It's a learning process which basically starts with a simple win or place bet and goes everywhere from there.
Here's how to stake a win or place bet on Derby Day.
A ticket costs $40, that's for those interested in win, place, quiniela, exactas and rolling triples. However, exotic bets, such as trifectas, superfectas and the likes are calculated at $5 per bet and the cost depends on how many horses are put in the bet.
A win is a win, that's first past the post. Place means first, second or third, thereby giving the bettor more chances to collect some money at the window, as opposed to a win.
However, place often pays less than win because more persons bet into what is called a win pool, which is what dictates the dividend paid at the end of each race.
What is a pool? All monies wagered at Caymanas Park and its off-track betting parlours go into their respective pools.
Therefore, all the bets mentioned above, offered by Caymanas Track Limited, each has its own pool.
Breaking it down, all tickets sold in a race goes into their respective pools - after government taxes and the promoter's fixed percentage are deducted.
The remainder makes up the pool, which is what goes to punters as dividends. It is from this pool that 'odds' are decided.
Odds indicate the number of tickets sold on each horse, giving bettors an indicator as to the likely winner of a race, as the most fancied horse would sell more tickets, hence the odds 'against' him winning or placing would be less than the others.
Conversely, the odds of the lesser-fancied horses winning would be greater than the favourite.
Therefore, a favourite would be at short odds (against him winning) such as 2-1, and an outsider at long odds of 99-1, which means his chances of winning is less than the favourite.
What is 2-1? That's simply getting twice the money wagered if your chosen horse wins.
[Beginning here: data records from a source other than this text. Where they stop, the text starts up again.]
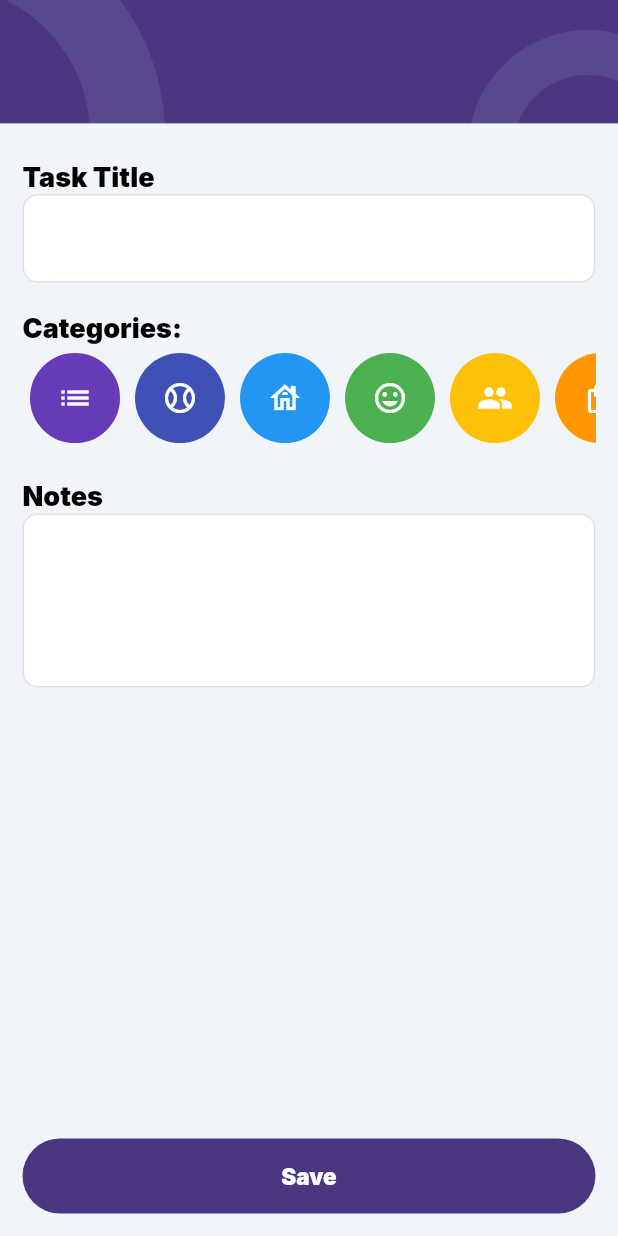
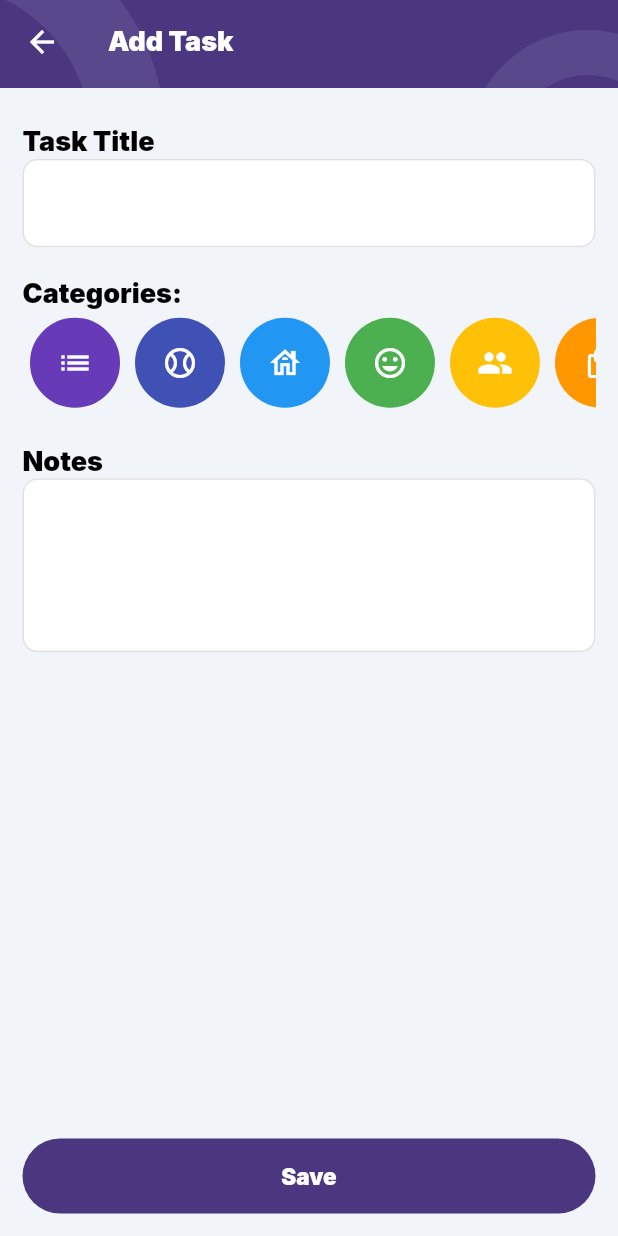
Before and after one commit to OussamaDarrazi/TodoListApp, a Flutter app: the screen it shows after launch, after a tap on "Study Math", after a tap on "Cook Lunch", after a tap on "Add Task", on a phone screen of 412 x 824 dp. Run offline on Flutter 3.47's test engine with Material 2 defaults, Android fonts, the phone set to English and light mode, and no system bars; our stand-ins replace flutter_slidable, google_fonts.

Commit message:
the day!!

```diff
--- a/lib/misc widgets/task_checkbox_tile.dart
+++ b/lib/misc widgets/task_checkbox_tile.dart
@@ -15,12 +15,7 @@ class TaskCheckBoxTile extends StatelessWidget {
     return Consumer<TodoListModel>(
       builder: (context, todoListModel, child) {
 
-      return Dismissible(
-        key: ValueKey(todoItem.id),
-        onDismissed: (dismissDirection){
-            todoListModel.toggleCompleted(todoItem);
-          },
-        child: GestureDetector(
+      return GestureDetector(
           onTap: () {
             todoListModel.toggleCompleted(todoItem);
           },
@@ -54,8 +49,8 @@ class TaskCheckBoxTile extends StatelessWidget {
               ],
             ),
           ),
-        ),
-      );}
-    );
+      );
+
+  });
   }
 }
--- a/lib/misc widgets/task_list_container.dart
+++ b/lib/misc widgets/task_list_container.dart
@@ -1,13 +1,18 @@
 import 'package:flutter/material.dart';
+import 'package:provider/provider.dart';
 import 'package:todo_app/misc%20widgets/task_checkbox_tile.dart';
 import 'package:todo_app/models/todo_item_model.dart';
+import 'package:flutter_slidable/flutter_slidable.dart';
+import 'package:todo_app/models/todo_list_model.dart';
 
 class TaskListContainer extends StatelessWidget {
   final List<TodoItemModel>? todoItems;
   const TaskListContainer({super.key, this.todoItems = const []});
 
+
   @override
   Widget build(BuildContext context) {
+    final todoListModel = Provider.of<TodoListModel>(context);
     return ClipRRect(
       borderRadius: BorderRadius.circular(30),
       child: Container(
@@ -21,8 +26,28 @@ class TaskListContainer extends StatelessWidget {
             ),
             itemCount: todoItems!.length,
             itemBuilder: (context, index) {
-              return Dismissible(
+              return Slidable(
                 key: ValueKey(index),
+                endActionPane:  ActionPane(
+                  motion: const BehindMotion(),
+                  children: [
+                    SlidableAction(
+                      icon: Icons.delete,
+                      label: "Delete",
+                      backgroundColor: Colors.redAccent,
+                      foregroundColor: Colors.white,
+                      onPressed: (context){
+                        todoListModel.removeTodo(todoItems![index]);
+                      }),
+                      SlidableAction(
+                      icon: todoItems![index].isCompleted?Icons.close: Icons.check,
+                      label: todoItems![index].isCompleted? "Mark as undone": "Mark as done",
+                      backgroundColor: Colors.purpleAccent,
+                      foregroundColor: Colors.white,
+                      onPressed: (context){
+                        todoListModel.toggleCompleted(todoItems![index]);
+                      }),
+                  ]),
                 child: TaskCheckBoxTile(todoItem: todoItems![index],),
               );
             },
--- a/lib/pages/add_task_page.dart
+++ b/lib/pages/add_task_page.dart
@@ -3,7 +3,6 @@ import 'package:provider/provider.dart';
 import 'package:todo_app/misc%20widgets/category_icons.dart';
 import 'package:todo_app/models/todo_item_model.dart';
 import 'package:todo_app/models/todo_list_model.dart';
-import '../misc widgets/category_picker.dart';
 import '../misc widgets/circle_design.dart';
 import '../misc widgets/my_main_button.dart';
 
@@ -18,6 +17,12 @@ class AddTaskPage extends StatelessWidget {
     return SafeArea(
       child: Consumer<TodoListModel>(
         builder: (context, todoListModel, child) =>  Scaffold(
+          extendBodyBehindAppBar: true,
+          appBar: AppBar(
+            title: Text("Add Task", style: Theme.of(context).textTheme.displayMedium,),
+            backgroundColor: Colors.transparent,
+            elevation: 0,
+          ),
           resizeToAvoidBottomInset: false,
           body: Stack(
             children: [
@@ -49,7 +54,7 @@ class AddTaskPage extends StatelessWidget {
                     ]),
                   ),
                   Expanded(
-                    flex: 9,
+                    flex: 13,
                     child: Container(
                       padding: const EdgeInsets.all(15),
                       color: const Color(0xFFF1F5F9),
@@ -99,6 +104,8 @@ class AddTaskPage extends StatelessWidget {
                             text: "Save",
                             onPressed: () {
                               todoListModel.addTodo(TodoItemModel(title: titleController.text, notes: notesController.text,category: category, isCompleted: false, id: todoListModel.todos.length));
+                              titleController.text="";
+                              notesController.text="";
                               Navigator.pop(context);
                             },
                           )
--- a/lib/pages/main_page.dart
+++ b/lib/pages/main_page.dart
@@ -23,14 +23,14 @@ class MainPage extends StatelessWidget {
                 // mainAxisAlignment: MainAxisAlignment.spaceBetween,
                 crossAxisAlignment: CrossAxisAlignment.center,
                 children: [
-                  Container(
-                    padding: const EdgeInsets.only(top: 15),
-                    alignment: Alignment.center,
-                    child: Text(
-                      "October 20, 2022",
-                      style: Theme.of(context).textTheme.displayMedium,
-                    ),
-                  ),
+                  // Container(
+                  //   padding: const EdgeInsets.only(top: 15),
+                  //   alignment: Alignment.bottomLeft,
+                  //   child: Text(
+                  //     "Welcome,",
+                  //     style: Theme.of(context).textTheme.displayMedium,
+                  //   ),
+                  // ),
                   Container(
                     padding: const EdgeInsets.only(top: 15),
                     alignment: Alignment.center,
@@ -42,10 +42,14 @@ class MainPage extends StatelessWidget {
                   const SizedBox(
                     height: 20,
                   ),
-                  TaskListContainer(
-                    todoItems: todolistmodel.todos
-                        .where((element) => element.isCompleted == false)
-                        .toList(),
+                  Container(
+                    alignment: Alignment.topCenter,
+                    height: 270,
+                    child: TaskListContainer(
+                      todoItems: todolistmodel.todos
+                          .where((element) => element.isCompleted == false)
+                          .toList(),
+                    ),
                   ),
                   const SizedBox(
                     height: 20,
--- a/pubspec.yaml
+++ b/pubspec.yaml
@@ -31,6 +31,7 @@ dependencies:
   cupertino_icons: ^1.0.2
   flutter:
     sdk: flutter
+  flutter_slidable: ^2.0.0
   google_fonts: ^4.0.3
   provider: ^6.0.5
   shared_preferences: ^2.0.20
```
Also changed, not shown: lib/misc widgets/category_picker.dart (deleted, +0 -32 lines), pubspec.lock.
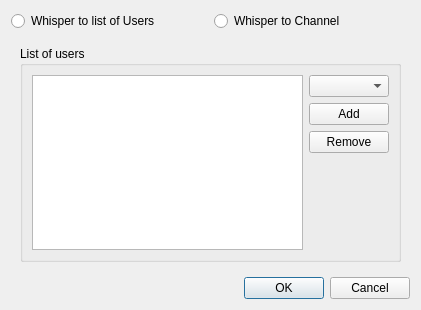
mumble-voip/mumble, file src/mumble/GlobalShortcutTarget.ui: the form before one commit.
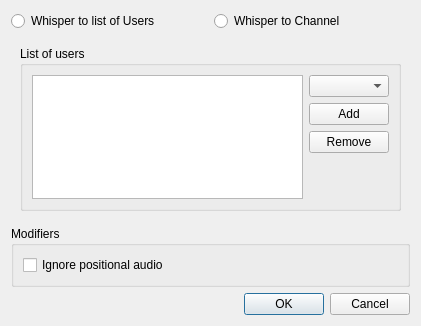
The form after the commit.

The edit to the form file:
```diff
--- a/src/mumble/GlobalShortcutTarget.ui
+++ b/src/mumble/GlobalShortcutTarget.ui
@@ -140,7 +140,7 @@
      </widget>
     </widget>
    </item>
-   <item row="3" column="0" colspan="2">
+   <item row="4" column="0" colspan="2">
     <widget class="QDialogButtonBox" name="qbbButtons">
      <property name="orientation">
       <enum>Qt::Horizontal</enum>
@@ -157,6 +157,22 @@
      </property>
     </widget>
    </item>
+   <item row="3" column="0" colspan="2">
+    <widget class="QGroupBox" name="qgbModifiers">
+     <property name="title">
+      <string>Modifiers</string>
+     </property>
+     <layout class="QVBoxLayout" name="verticalLayout_4">
+      <item>
+       <widget class="QCheckBox" name="qcbForceCenter">
+        <property name="text">
+         <string>Ignore positional audio</string>
+        </property>
+       </widget>
+      </item>
+     </layout>
+    </widget>
+   </item>
   </layout>
  </widget>
  <tabstops>
```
Therefore, a 2-1 winner would return $80 plus the original $40 staked, $120.
An overwhelming favourite, 1-9, which means almost everybody backed a particular horse, could result in bettors getting back their stake without additional money because there was none going against the favourite.